[aa_subtitle_display]Disciplining employees and correcting bad behavior isn’t fun, but it is necessary to maintain productivity, corporate culture, safety, and a company’s reputation. Dealing with problem employees can be easier when there is a disciplinary policy to follow and progressive discipline programs give employees a chance to understand and change their behavior. Employees can get verbal warnings of the issue and explain their side of the situation before moving on to a written warning that will include a plan for moving forward. This gives the employee the opportunity to change and to clear up any misunderstandings before more serious disciplinary steps like suspension and termination. While it sounds like a great way to work through issues in the workplace, there are both positive and negative parts of such a program.

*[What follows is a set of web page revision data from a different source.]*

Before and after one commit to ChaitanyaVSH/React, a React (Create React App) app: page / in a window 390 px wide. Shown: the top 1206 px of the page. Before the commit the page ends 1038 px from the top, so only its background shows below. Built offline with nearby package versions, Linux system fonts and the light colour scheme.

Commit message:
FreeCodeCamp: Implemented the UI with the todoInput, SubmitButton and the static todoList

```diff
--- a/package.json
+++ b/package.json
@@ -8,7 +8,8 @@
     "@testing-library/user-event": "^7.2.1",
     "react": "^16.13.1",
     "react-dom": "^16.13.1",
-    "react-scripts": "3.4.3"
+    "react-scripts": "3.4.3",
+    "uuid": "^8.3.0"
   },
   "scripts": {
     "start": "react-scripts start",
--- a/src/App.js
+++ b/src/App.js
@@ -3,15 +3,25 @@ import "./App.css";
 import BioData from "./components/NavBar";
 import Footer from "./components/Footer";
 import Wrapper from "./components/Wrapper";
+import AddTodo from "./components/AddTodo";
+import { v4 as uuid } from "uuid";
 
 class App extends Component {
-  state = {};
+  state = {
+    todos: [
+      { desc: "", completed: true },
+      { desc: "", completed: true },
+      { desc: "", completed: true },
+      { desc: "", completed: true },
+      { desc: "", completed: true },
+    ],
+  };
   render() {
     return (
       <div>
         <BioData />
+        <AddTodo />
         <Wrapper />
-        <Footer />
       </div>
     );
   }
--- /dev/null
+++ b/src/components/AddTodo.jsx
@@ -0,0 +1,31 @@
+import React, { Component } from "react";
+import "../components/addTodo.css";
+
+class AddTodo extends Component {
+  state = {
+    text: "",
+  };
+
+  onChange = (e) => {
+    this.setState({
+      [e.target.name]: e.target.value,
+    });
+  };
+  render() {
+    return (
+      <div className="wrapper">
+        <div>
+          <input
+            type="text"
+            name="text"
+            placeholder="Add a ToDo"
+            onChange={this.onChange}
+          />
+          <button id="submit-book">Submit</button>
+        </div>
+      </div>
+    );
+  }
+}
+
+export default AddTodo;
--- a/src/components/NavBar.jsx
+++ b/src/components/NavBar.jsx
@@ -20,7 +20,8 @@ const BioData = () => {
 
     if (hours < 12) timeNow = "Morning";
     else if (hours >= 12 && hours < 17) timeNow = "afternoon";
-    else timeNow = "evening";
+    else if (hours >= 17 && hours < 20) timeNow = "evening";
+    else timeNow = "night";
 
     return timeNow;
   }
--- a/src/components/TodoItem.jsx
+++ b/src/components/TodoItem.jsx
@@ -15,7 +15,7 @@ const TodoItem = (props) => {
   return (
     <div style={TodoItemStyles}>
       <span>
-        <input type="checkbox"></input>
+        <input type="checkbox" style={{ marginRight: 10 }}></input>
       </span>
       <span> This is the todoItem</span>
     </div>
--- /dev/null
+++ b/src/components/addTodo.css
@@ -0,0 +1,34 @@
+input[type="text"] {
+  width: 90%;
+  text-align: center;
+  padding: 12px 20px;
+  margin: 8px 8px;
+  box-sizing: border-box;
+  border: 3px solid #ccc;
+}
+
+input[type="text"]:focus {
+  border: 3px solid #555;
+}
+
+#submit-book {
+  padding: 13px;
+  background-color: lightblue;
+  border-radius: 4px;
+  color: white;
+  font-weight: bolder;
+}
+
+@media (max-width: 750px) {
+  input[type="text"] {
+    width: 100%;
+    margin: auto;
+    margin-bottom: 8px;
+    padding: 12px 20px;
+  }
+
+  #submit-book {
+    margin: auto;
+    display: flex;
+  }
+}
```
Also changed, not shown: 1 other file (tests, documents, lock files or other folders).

There are a lot of good things about progressive discipline. As mentioned above, it gives employees the chance to change their behavior. It provides an opportunity for coaching and mentoring so that an employee can grow and improve. Working with employees and giving them chances to change problem behavior will improve employee retention. This is important for a couple of reasons. First, replacing an employee is costly: there is the expense of advertising the job, the time spent on searching, interviewing, and training, and the lost productivity during the search and training. Secondly, employee morale tends to go down when there is high turnover. Getting rid of a toxic employee may be just as important for morale, but having employees know that they won’t lose their jobs for minor infractions will also help to reduce stress.
There are negatives to progressive discipline, but many of them can be avoided with proper disclaimers in an employee handbook. Some employees may expect that the steps of a progressive discipline policy must be followed – this can make them believe that they cannot be fired for their first offence, no matter how serious. Certain offences, like theft or violence, are serious enough to merit termination without any extra chances given. It could make terminated employees believe that they have a wrongful termination lawsuit. The employee handbook should have disclaimers that employment is at-will and state that the policy will not always be followed. This also allows for flexibility in some situations where the next step in a progressive discipline policy may not fit well. Sometimes, it is best to repeat a step to give an employee another chance after a minor infraction. Without these disclaimers, such policies can seem inflexible and a poor fit in some situations. A drawback that can’t be minimized with a great employee handbook is that these policies can be time-consuming. It takes time to develop the policy, to train employees on it, and to complete and document each step. It can be overwhelming in a small business.
When you are creating your company’s employee handbook and discipline policy, it is important to weigh the pros and cons to make sure that the policy you choose fits your company, its culture, and its values. Consider working with a lawyer or a PEO (professional employer organization) to make sure that your company has a legally-sound policy that will protect both the company and employees.